INFORMATION SUPPLIED:
......

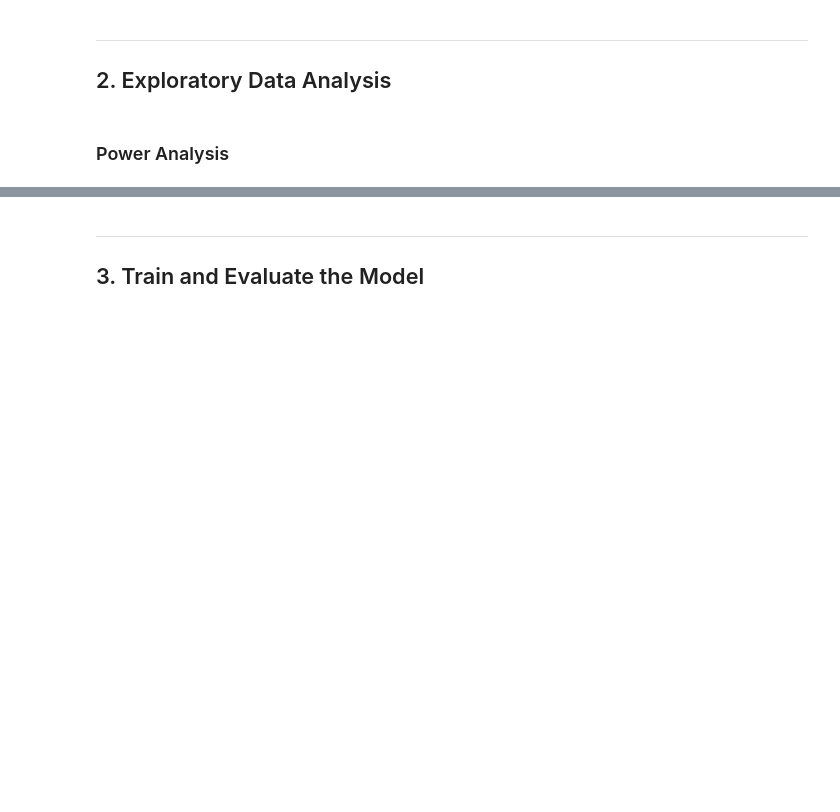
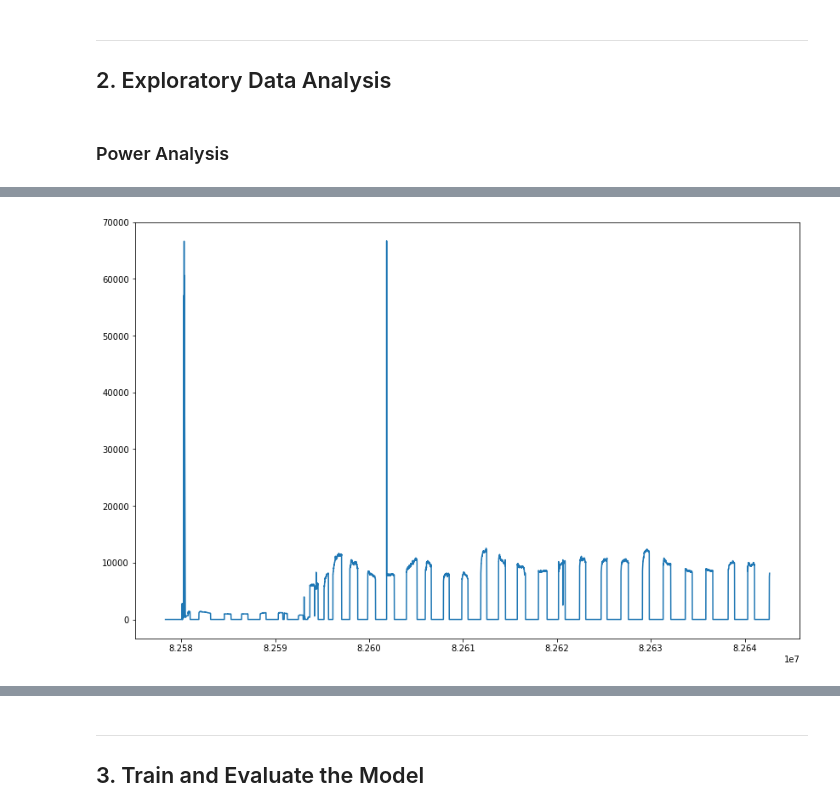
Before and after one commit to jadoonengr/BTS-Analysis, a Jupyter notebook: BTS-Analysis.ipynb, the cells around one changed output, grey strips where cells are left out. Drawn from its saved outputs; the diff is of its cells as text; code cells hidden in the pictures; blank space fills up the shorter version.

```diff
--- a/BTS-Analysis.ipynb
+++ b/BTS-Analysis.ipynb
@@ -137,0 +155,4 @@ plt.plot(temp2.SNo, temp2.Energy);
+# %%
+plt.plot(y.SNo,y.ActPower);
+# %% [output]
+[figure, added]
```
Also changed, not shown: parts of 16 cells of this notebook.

......

EXERCISE:
Return the material exactly as written, except for any pictures it holds.

ANSWER TO THIS EXERCISE:
Before and after one commit to jadoonengr/BTS-Analysis, a Jupyter notebook: BTS-Analysis.ipynb, the cells around one changed output, grey strips where cells are left out. Drawn from its saved outputs; the diff is of its cells as text; code cells hidden in the pictures; blank space fills up the shorter version.

```diff
--- a/BTS-Analysis.ipynb
+++ b/BTS-Analysis.ipynb
@@ -137,0 +155,4 @@ plt.plot(temp2.SNo, temp2.Energy);
+# %%
+plt.plot(y.SNo,y.ActPower);
+# %% [output]
+[figure, added]
```
Also changed, not shown: parts of 16 cells of this notebook.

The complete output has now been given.